**What to do**.
Search the entries below for "with", and copy each line where it appears.

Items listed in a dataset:

○ ○ ○ ○ ○

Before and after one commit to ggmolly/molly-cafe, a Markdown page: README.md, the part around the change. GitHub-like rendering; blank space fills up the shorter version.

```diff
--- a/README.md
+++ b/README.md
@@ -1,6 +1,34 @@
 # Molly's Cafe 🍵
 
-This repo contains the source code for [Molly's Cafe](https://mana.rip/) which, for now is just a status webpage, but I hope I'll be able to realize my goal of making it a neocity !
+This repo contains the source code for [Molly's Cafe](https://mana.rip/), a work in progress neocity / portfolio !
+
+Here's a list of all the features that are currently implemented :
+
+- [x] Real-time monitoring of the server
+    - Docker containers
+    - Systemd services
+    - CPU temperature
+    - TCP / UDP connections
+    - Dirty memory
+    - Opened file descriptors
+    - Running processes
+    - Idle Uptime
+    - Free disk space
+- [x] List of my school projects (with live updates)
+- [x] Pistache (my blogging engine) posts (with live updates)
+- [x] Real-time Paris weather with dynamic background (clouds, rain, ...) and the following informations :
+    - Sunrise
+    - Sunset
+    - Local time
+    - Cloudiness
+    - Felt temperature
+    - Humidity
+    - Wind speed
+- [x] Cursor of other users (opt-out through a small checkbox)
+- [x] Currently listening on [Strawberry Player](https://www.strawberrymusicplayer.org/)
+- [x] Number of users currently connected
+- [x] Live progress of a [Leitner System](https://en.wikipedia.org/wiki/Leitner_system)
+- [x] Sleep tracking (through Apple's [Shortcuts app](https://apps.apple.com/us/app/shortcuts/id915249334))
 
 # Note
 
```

○ ○ ○ ○ ○

**Solved exercise**.
+- [x] List of my school projects (with live updates)
+- [x] Pistache (my blogging engine) posts (with live updates)
+- [x] Real-time Paris weather with dynamic background (clouds, rain, ...) and the following informations :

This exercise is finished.